Hi! I’m Dr. Andrew Weil. Here’s some valuable health information from my friend, former student, and colleague, Dr. Jim Nicolai. Hi! I’m Dr. Jim Nicolai and we’re here at Miraval Resort and Spa. I’m going to teach you a method of breathing that’s a meditation, where you use a form of specific breathing techniques while you’re walking to create a level of active calm. My main goal in trying to teach people quick and dirty health techniques is to teach them how to breathe fuller, deeper and more even. The breath is the lynch key between changing your state and oftentimes, when we’re breathing shallowly, we find ourselves in a state of anxiety; being overly alert or too “on”. And breathing fuller, deeper, and more even can give you a state of what I call, “active calm”, where you’re calmer throughout the course of the day, have more access to a relaxed state, but you’re still able to function. And so this breath teaches you how to breathe fully, deeply and more even while you’re walking.

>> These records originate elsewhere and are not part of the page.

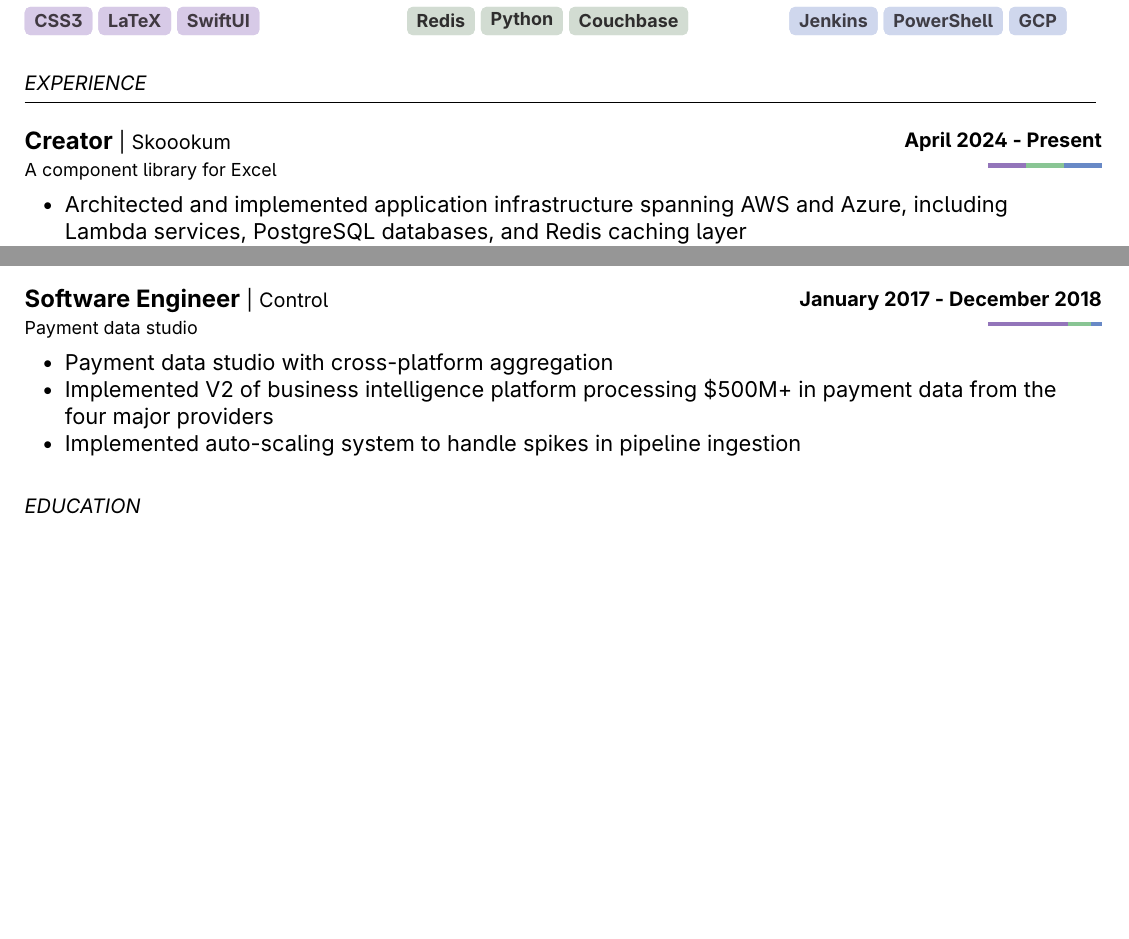
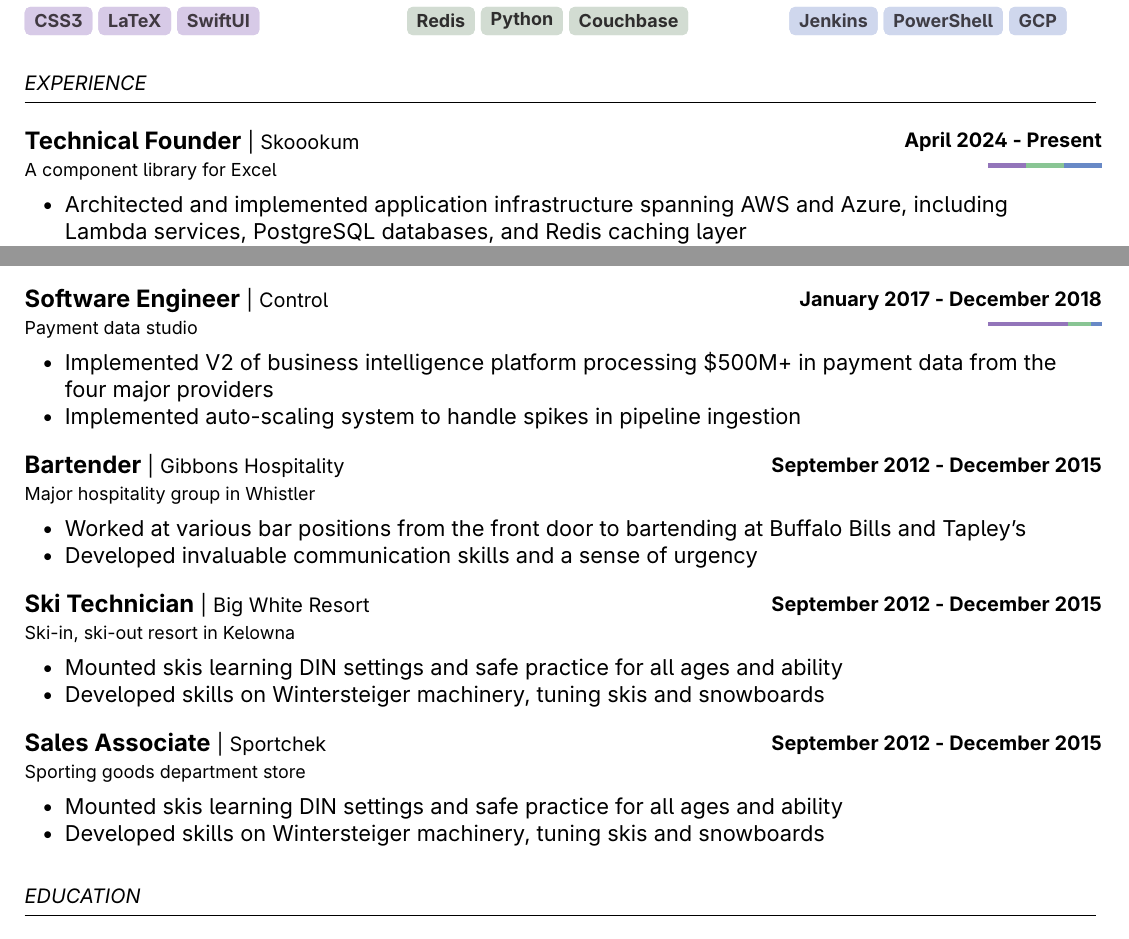
Before and after one commit to cody-j/resume, a LaTeX document (main.tex): two parts of pages 1 and 2 of 2, joined at a grey line, cut so that both start at the same text, the shorter picture padded with empty space. Compiled offline with pdfLaTeX.

Commit message:
pre-software xp

```diff
--- a/main.tex
+++ b/main.tex
@@ -179,7 +179,7 @@
 
 \header{EXPERIENCE}
 
-\experience{Creator}{Skoookum}{April 2024 - Present}{%
+\experience{Technical Founder}{Skoookum}{April 2024 - Present}{%
     \item Architected and implemented application infrastructure spanning AWS and Azure, including Lambda services, PostgreSQL databases, and Redis caching layer%
     \item Designed and built a Vue-based Excel Add-In to create and manage granular entities within a workbook%
     \item Integrated with Microsoft Entra and the Commercial Marketplace to handle authentication, authorization, and subscription state%
@@ -220,11 +220,26 @@
 {\progressbar{60}{30}{10}}
 
 \experience{Software Engineer}{Control}{January 2017 - December 2018}{%
-    \item Payment data studio with cross-platform aggregation%
     \item Implemented V2 of business intelligence platform processing \$500M+ in payment data from the four major providers%
     \item Implemented auto-scaling system to handle spikes in pipeline ingestion%
 }{Payment data studio}%
 {\progressbar{70}{20}{10}}
+
+\experience{Bartender}{Gibbons Hospitality}{September 2012 - December 2015}{%
+    \item Worked at various bar positions from the front door to bartending at Buffalo Bills and Tapley's%
+    \item Developed invaluable communication skills and a sense of urgency%
+}{Major hospitality group in Whistler}%
+
+\experience{Ski Technician}{Big White Resort}{September 2012 - December 2015}{%
+    \item Mounted skis learning DIN settings and safe practice for all ages and ability%
+    \item Developed skills on Wintersteiger machinery, tuning skis and snowboards%
+}{Ski-in, ski-out resort in Kelowna}%
+
+\experience{Sales Associate}{Sportchek}{September 2012 - December 2015}{%
+    \item Mounted skis learning DIN settings and safe practice for all ages and ability%
+    \item Developed skills on Wintersteiger machinery, tuning skis and snowboards%
+}{Sporting goods department store}%
+
 
 % EDUCATION
 \header{EDUCATION}
```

The first part of the breath is what I call the “wave”, where what you want to try to do is simply breathe fuller, deeper and more even to a count of four. And so, it’s breathing in for a count of four and out for a count of four. I often will tell people to breathe in through your nose and out through your mouth, but you might find that that breath falls into its own cadence, where you’re breathing in through your nose and out through your nose. Or you just find a way to breathe that fits for you. So the wave looks like this: in for four, out for four, where your breathing rhythmically even like so. To teach people how to do this, where you’re seeking it with your stride, is simply to walk in cadence, where your breath and your strides follow that rhythmic count of four. It looks like this. So with the wave breathing, you use that along with another breath and you interval one with the other. That breath is called stair breathing, in which case, you’re using a four in, four out pattern of breathing. But, instead of one full breath in for a count of four and out for a count of four, what you’re doing is doing four small breaths in linked together, and four small breaths out linked together. It looks like this. Or as you’re walking stairs. Stair breathing looks like this, where we link each stride with a breath. So it looks like this. So when I’m breath walking, what I find is, I will do stairs or the wave breath. What will often time happen is it will sort of evolve into what I call “halfsies”, where you’re doing half of one form and half of the other. What I find myself doing is half stairs and then half wave, and that looks like this. Sort of imagining that you’re walking up a slide and then sliding down. Half breathing looks like this.